But history, much like hair, is a part of a live process. Beneath our scalps there are constant instances of biological activity stimulating the growth of our hair, allowing me to transition from a child with a bob, to a teenager with bright pink hair, and then finally to a young adult with a bob once more. The average hair growth rate is one centimetre a month and during that ongoing process of growth we actively change our hair. We experiment with colour and cut, with style and product. This undeniably dead thing is always immersed in live processes of change and growth.
History is connected to live processes also, much like the growth of hair – that is, through the modern engagement with the ancient world. The study of history is a process that involves as much as our current context as it does the period we are examining and with every new perspective, theory and research undertaking, we are bringing history back to life and into the modern world. Even though we try to avoid it, we retroject and reshape the historical narratives we examine with our own biases, personalities and the concerns that we are faced with in the 21st century. We view the history of women in the ancient world with a perspective utterly shaped by the Feminist Movement. We analyse the issue of slavery in antiquity with an awareness of the social and ethical implications of slavery in the modern world. We judge the spread of empires and colonisation with the obvious knowledge of how colonisation and imperialism shaped the 21st century, especially in countries like Australia. The modern writing of history cannot escape this dynamic – the process will involve the ancient world and our world meeting and collaborating to create a continual narrative of the experiences of the human race.
As a historian I find myself incredibly privileged to be a part of this process because of the undeniable cultural value that history and its study can bring to all of our lives. I feel it my duty now that I am aware of what history has to offer us – because of all the richness it has brought to my own life – to keep my focus on this dead thing and to keep it constantly a part of the process of growth, life and change.
My current research is, funnily enough, about hair. Particularly concerning the facial hair of the Emperor Hadrian, who ruled the Roman Empire from 117-39 AD. Hadrian was the first Roman Emperor to sport a beard and depicted himself in imperial imagery with a beard, a choice which I consider to be a result of his interest in Greek culture, as beards were typically worn by Greeks and not Romans. This massive undertaking has allowed me to unite the dead things that have always occupied my mind, even if beards caused 2nd century AD Greek philosopher Epictetus, to ponder "Is there anything less useful than the hair on the chin?"
Hair and history are both dead things. But they are both connected to life processes, rich in growth and change.

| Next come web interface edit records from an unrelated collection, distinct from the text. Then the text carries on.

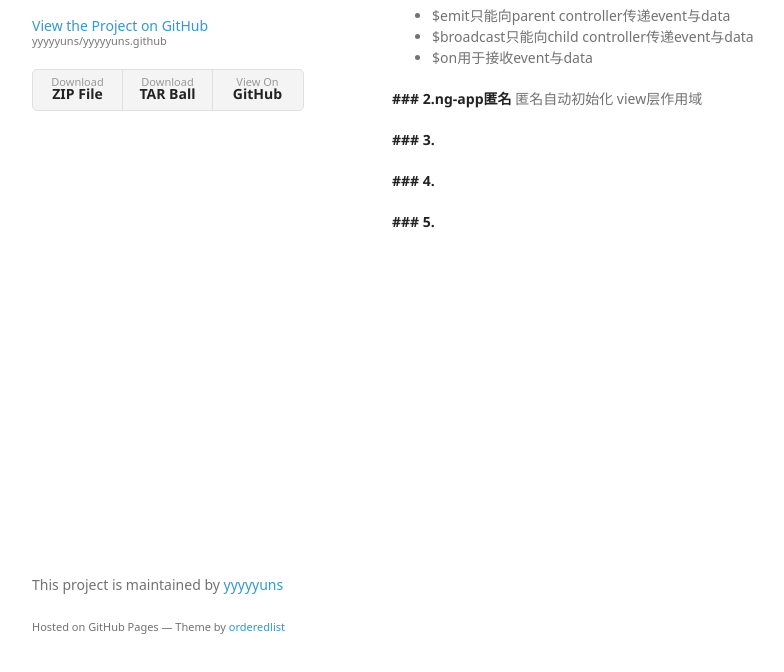
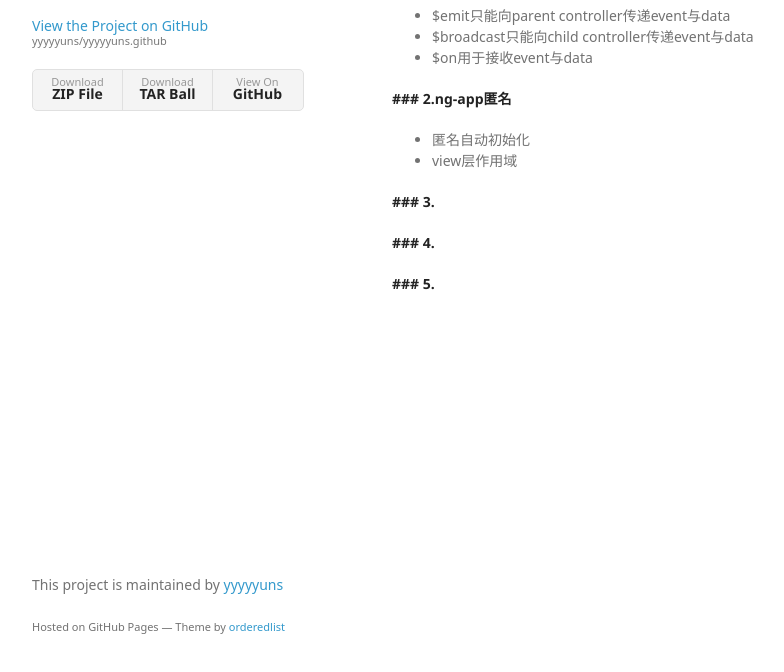
Before and after one commit to VincentYang77/yyyyyuns.github, a plain HTML site: page index.html in a window 1280 px wide. Shown: the part 94-766 px from the top of the page, without its empty margins (178-962 px from the left). Drawn offline with Linux system fonts and the light colour scheme; a web font is replaced by a local one.

```diff
--- a/index.html
+++ b/index.html
@@ -36,9 +36,12 @@
 <li>$on用于接收event与data</li>
 </ul>
 
-<p><strong>### 2.ng-app匿名</strong>
-匿名自动初始化
-view层作用域</p>
+<p><strong>### 2.ng-app匿名</strong></p>
+
+<ul>
+<li>匿名自动初始化</li>
+<li>view层作用域</li>
+</ul>
 
 <p><strong>### 3.</strong></p>
 
--- a/params.json
+++ b/params.json
@@ -1,6 +1,6 @@
 {
   "name": "angularjs学习笔记",
   "tagline": "",
-  "body": "**### 1.controller之间的通信**\r\n* $emit只能向parent controller传递event与data\r\n* $broadcast只能向child controller传递event与data\r\n* $on用于接收event与data\r\n\r\n**### 2.ng-app匿名**\r\n匿名自动初始化\r\nview层作用域\r\n\r\n**### 3.**\r\n\r\n**### 4.**\r\n\r\n**### 5.**\r\n",
+  "body": "**### 1.controller之间的通信**\r\n* $emit只能向parent controller传递event与data\r\n* $broadcast只能向child controller传递event与data\r\n* $on用于接收event与data\r\n\r\n**### 2.ng-app匿名**\r\n* 匿名自动初始化\r\n* view层作用域\r\n\r\n**### 3.**\r\n\r\n**### 4.**\r\n\r\n**### 5.**\r\n",
   "note": "Don't delete this file! It's used internally to help with page regeneration."
 }
```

My understanding of the importance and ubiquity of change has finally allowed me to surrender the idea of myself having long hair like my sister did when we were children, and that’s why I can return – many, many years later – to a bob.